TASK BRIEF:
Print what the records say exactly, and omit the pictures.

Web page revision data:

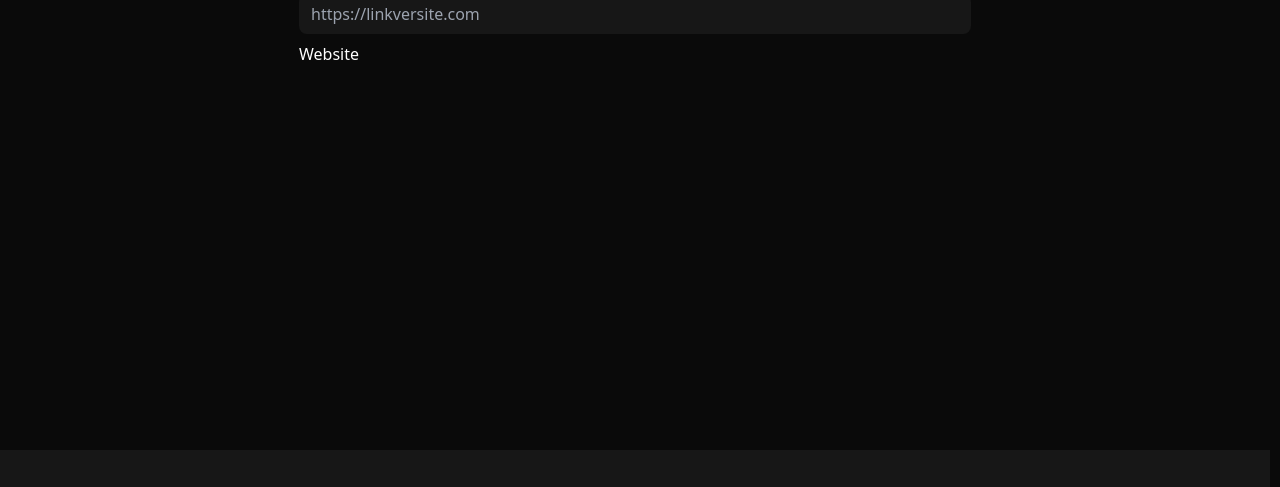
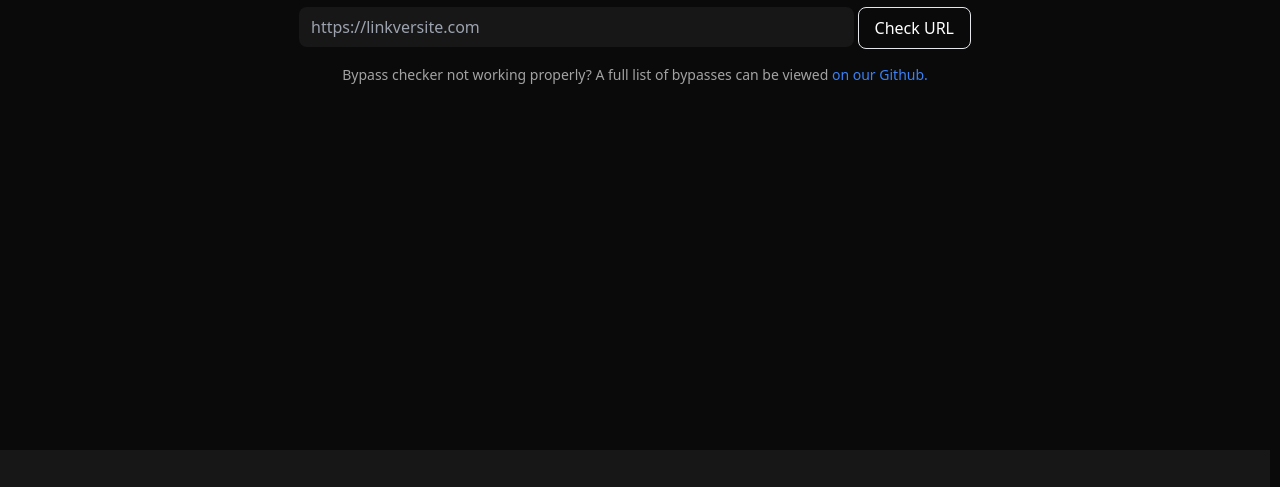
Before and after one commit to FastForwardTeam/Website, an Astro site: page /checker in a window 1280 px wide. Shown: the part 350-837 px from the top of the page. Built offline with nearby package versions, Linux system fonts and the light colour scheme; Astro itself is replaced by a stand-in of ours; no server answers; a web font is replaced by a local one.

Commit message:
Bypass Checker

```diff
--- a/astro.config.mjs
+++ b/astro.config.mjs
@@ -9,8 +9,5 @@ export default defineConfig({
   integrations: [react(), tailwind()],
   server: {
     port: 80,
-  },
-  vite: {
-    plugins: [million.vite({ mode: "react", auto: true })]
   }
 });
--- a/package.json
+++ b/package.json
@@ -20,7 +20,6 @@
     "animate.css": "^4.1.1",
     "astro": "^4.8.4",
     "detect-browser": "^5.3.0",
-    "million": "^3.0.6",
     "react": "^18.3.1",
     "react-dom": "^18.3.1",
     "tailwindcss": "^3.4.3",
--- a/src/components/formChecker.tsx
+++ b/src/components/formChecker.tsx
@@ -1,4 +1,4 @@
-import { useEffect, useState } from "react";
+import { useEffect, useState, type FormEventHandler } from "react";
 
 interface TableRow {
   url: string;
@@ -7,6 +7,9 @@ interface TableRow {
 
 export const FormChecker = () => {
   const [list, setList] = useState<TableRow[]>();
+  const [url, setURL] = useState<string>("");
+  const [isMV2Active, setIsMV2Active] = useState<boolean>(false);
+  const [isMV3Active, setIsMV3Active] = useState<boolean>(false);
 
   function cleanUrl(url: string): string {
     const urlMatch = url.match(/https?:\/\/[^\s]+/);
@@ -15,7 +18,7 @@ export const FormChecker = () => {
 
   useEffect(() => {
     fetch(
-      "https://raw.githubusercontent.com/FastForwardTeam/FastForward/main/docs/Bypassed.md"
+      "https://cdn.jsdelivr.net/gh/FastForwardTeam/FastForward@main/docs/Bypassed.md"
     ).then((response) => {
       response.text().then((data) => {
         let rows = data.split("\n");
@@ -35,20 +38,74 @@ export const FormChecker = () => {
         setList(parsedRows);
       });
     });
+
+
   }, []);
 
+  useEffect(() => {
+
+    setIsMV2Active(() => false)
+    setIsMV3Active(() => false)
+
+    let listFilterWithURL = list?.filter((d) => d.url === url)
+
+    if(listFilterWithURL !== undefined && listFilterWithURL?.length >= 1) {
+      setIsMV2Active(true)
+    } else {
+      return
+    }
+
+    let listFilterWithStatus = listFilterWithURL?.filter((d) => d.status == "✅" || d.status == "✅*")
+
+    if(listFilterWithStatus !== undefined && listFilterWithStatus?.length >= 1) {
+      setIsMV3Active(true)
+    }
+
+  }, [url])
+
+  const submitHandler: FormEventHandler<HTMLFormElement> = (e) => {
+    e.preventDefault();
+    let value = e.currentTarget.url.value;
+    setURL(value);
+  };
 
   return (
     <>
-      <form className="w-full max-w-2xl flex flex-col gap-2">
+      <form
+        onSubmit={submitHandler}
+        className="w-full max-w-2xl flex flex-col gap-10"
+      >
         <h1 className="text-2xl text-center">Bypass Checker</h1>
-        <input
-          className="w-full h-10 rounded-lg bg-neutral-900 px-3 outline-none"
-          type="url"
-          placeholder="https://linkversite.com"
-        />
-        Website
+        <div className="flex gap-1 max-sm:flex-col max-sm:items-center max-sm:gap-4">
+          <input
+            className="w-full h-10 rounded-lg bg-neutral-900 px-3 outline-none"
+            type="url"
+            name="url"
+            required
+            placeholder="https://linkversite.com"
+          />
+          <button className="flex gap-2 items-center border px-4 py-2 rounded-lg text-nowrap hover:bg-neutral-900 transition-colors">
+            Check URL
+          </button>
+        </div>
       </form>
+      <div className="flex items-center gap-4">
+        {isMV2Active && (<p><span className="text-blue-500">MV2</span> Active</p>)}
+        {isMV3Active && (<p><span className="text-purple-500">MV3</span> Active</p>)}
+      </div>
+
+      <p className="text-sm text-neutral-400">
+        Bypass checker not working properly? A full list of bypasses can be
+        viewed{" "}
+        <a
+          className="text-blue-500 hover:text-blue-600"
+          href="https://github.com/FastForwardTeam/FastForward/blob/manifest-v3/docs/Bypassed.md"
+          target="_blank"
+          rel="noopener noreferrer"
+        >
+          on our Github.
+        </a>
+      </p>
     </>
   );
 };
--- a/src/pages/contact.astro
+++ b/src/pages/contact.astro
@@ -26,12 +26,12 @@ import { IconBrandDiscord } from "@tabler/icons-react";
         placeholder="Message"></textarea>
 
       <div class="flex items-center justify-center mt-5 gap-4 w-full">
-        <button class="flex gap-2 items-center border px-4 py-2 rounded-lg">
+        <button class="flex gap-2 items-center border px-4 py-2 rounded-lg hover:bg-neutral-900 transition-colors">
           Send message
         </button>
         <span>or</span>
         <a
-          class="flex gap-2 items-center border px-4 py-2 rounded-lg"
+          class="flex gap-2 items-center border px-4 py-2 rounded-lg hover:bg-neutral-900 transition-colors"
           href="https://discord.com/invite/RSAf7b5njt"
           target="_blank"
           rel="noopener noreferrer"
```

WRITTEN ANSWER:
Before and after one commit to FastForwardTeam/Website, an Astro site: page /checker in a window 1280 px wide. Shown: the part 350-837 px from the top of the page. Built offline with nearby package versions, Linux system fonts and the light colour scheme; Astro itself is replaced by a stand-in of ours; no server answers; a web font is replaced by a local one.

Commit message:
Bypass Checker

```diff
--- a/astro.config.mjs
+++ b/astro.config.mjs
@@ -9,8 +9,5 @@ export default defineConfig({
   integrations: [react(), tailwind()],
   server: {
     port: 80,
-  },
-  vite: {
-    plugins: [million.vite({ mode: "react", auto: true })]
   }
 });
--- a/package.json
+++ b/package.json
@@ -20,7 +20,6 @@
     "animate.css": "^4.1.1",
     "astro": "^4.8.4",
     "detect-browser": "^5.3.0",
-    "million": "^3.0.6",
     "react": "^18.3.1",
     "react-dom": "^18.3.1",
     "tailwindcss": "^3.4.3",
--- a/src/components/formChecker.tsx
+++ b/src/components/formChecker.tsx
@@ -1,4 +1,4 @@
-import { useEffect, useState } from "react";
+import { useEffect, useState, type FormEventHandler } from "react";
 
 interface TableRow {
   url: string;
@@ -7,6 +7,9 @@ interface TableRow {
 
 export const FormChecker = () => {
   const [list, setList] = useState<TableRow[]>();
+  const [url, setURL] = useState<string>("");
+  const [isMV2Active, setIsMV2Active] = useState<boolean>(false);
+  const [isMV3Active, setIsMV3Active] = useState<boolean>(false);
 
   function cleanUrl(url: string): string {
     const urlMatch = url.match(/https?:\/\/[^\s]+/);
@@ -15,7 +18,7 @@ export const FormChecker = () => {
 
   useEffect(() => {
     fetch(
-      "https://raw.githubusercontent.com/FastForwardTeam/FastForward/main/docs/Bypassed.md"
+      "https://cdn.jsdelivr.net/gh/FastForwardTeam/FastForward@main/docs/Bypassed.md"
     ).then((response) => {
       response.text().then((data) => {
         let rows = data.split("\n");
@@ -35,20 +38,74 @@ export const FormChecker = () => {
         setList(parsedRows);
       });
     });
+
+
   }, []);
 
+  useEffect(() => {
+
+    setIsMV2Active(() => false)
+    setIsMV3Active(() => false)
+
+    let listFilterWithURL = list?.filter((d) => d.url === url)
+
+    if(listFilterWithURL !== undefined && listFilterWithURL?.length >= 1) {
+      setIsMV2Active(true)
+    } else {
+      return
+    }
+
+    let listFilterWithStatus = listFilterWithURL?.filter((d) => d.status == "✅" || d.status == "✅*")
+
+    if(listFilterWithStatus !== undefined && listFilterWithStatus?.length >= 1) {
+      setIsMV3Active(true)
+    }
+
+  }, [url])
+
+  const submitHandler: FormEventHandler<HTMLFormElement> = (e) => {
+    e.preventDefault();
+    let value = e.currentTarget.url.value;
+    setURL(value);
+  };
 
   return (
     <>
-      <form className="w-full max-w-2xl flex flex-col gap-2">
+      <form
+        onSubmit={submitHandler}
+        className="w-full max-w-2xl flex flex-col gap-10"
+      >
         <h1 className="text-2xl text-center">Bypass Checker</h1>
-        <input
-          className="w-full h-10 rounded-lg bg-neutral-900 px-3 outline-none"
-          type="url"
-          placeholder="https://linkversite.com"
-        />
-        Website
+        <div className="flex gap-1 max-sm:flex-col max-sm:items-center max-sm:gap-4">
+          <input
+            className="w-full h-10 rounded-lg bg-neutral-900 px-3 outline-none"
+            type="url"
+            name="url"
+            required
+            placeholder="https://linkversite.com"
+          />
+          <button className="flex gap-2 items-center border px-4 py-2 rounded-lg text-nowrap hover:bg-neutral-900 transition-colors">
+            Check URL
+          </button>
+        </div>
       </form>
+      <div className="flex items-center gap-4">
+        {isMV2Active && (<p><span className="text-blue-500">MV2</span> Active</p>)}
+        {isMV3Active && (<p><span className="text-purple-500">MV3</span> Active</p>)}
+      </div>
+
+      <p className="text-sm text-neutral-400">
+        Bypass checker not working properly? A full list of bypasses can be
+        viewed{" "}
+        <a
+          className="text-blue-500 hover:text-blue-600"
+          href="https://github.com/FastForwardTeam/FastForward/blob/manifest-v3/docs/Bypassed.md"
+          target="_blank"
+          rel="noopener noreferrer"
+        >
+          on our Github.
+        </a>
+      </p>
     </>
   );
 };
--- a/src/pages/contact.astro
+++ b/src/pages/contact.astro
@@ -26,12 +26,12 @@ import { IconBrandDiscord } from "@tabler/icons-react";
         placeholder="Message"></textarea>
 
       <div class="flex items-center justify-center mt-5 gap-4 w-full">
-        <button class="flex gap-2 items-center border px-4 py-2 rounded-lg">
+        <button class="flex gap-2 items-center border px-4 py-2 rounded-lg hover:bg-neutral-900 transition-colors">
           Send message
         </button>
         <span>or</span>
         <a
-          class="flex gap-2 items-center border px-4 py-2 rounded-lg"
+          class="flex gap-2 items-center border px-4 py-2 rounded-lg hover:bg-neutral-900 transition-colors"
           href="https://discord.com/invite/RSAf7b5njt"
           target="_blank"
           rel="noopener noreferrer"
```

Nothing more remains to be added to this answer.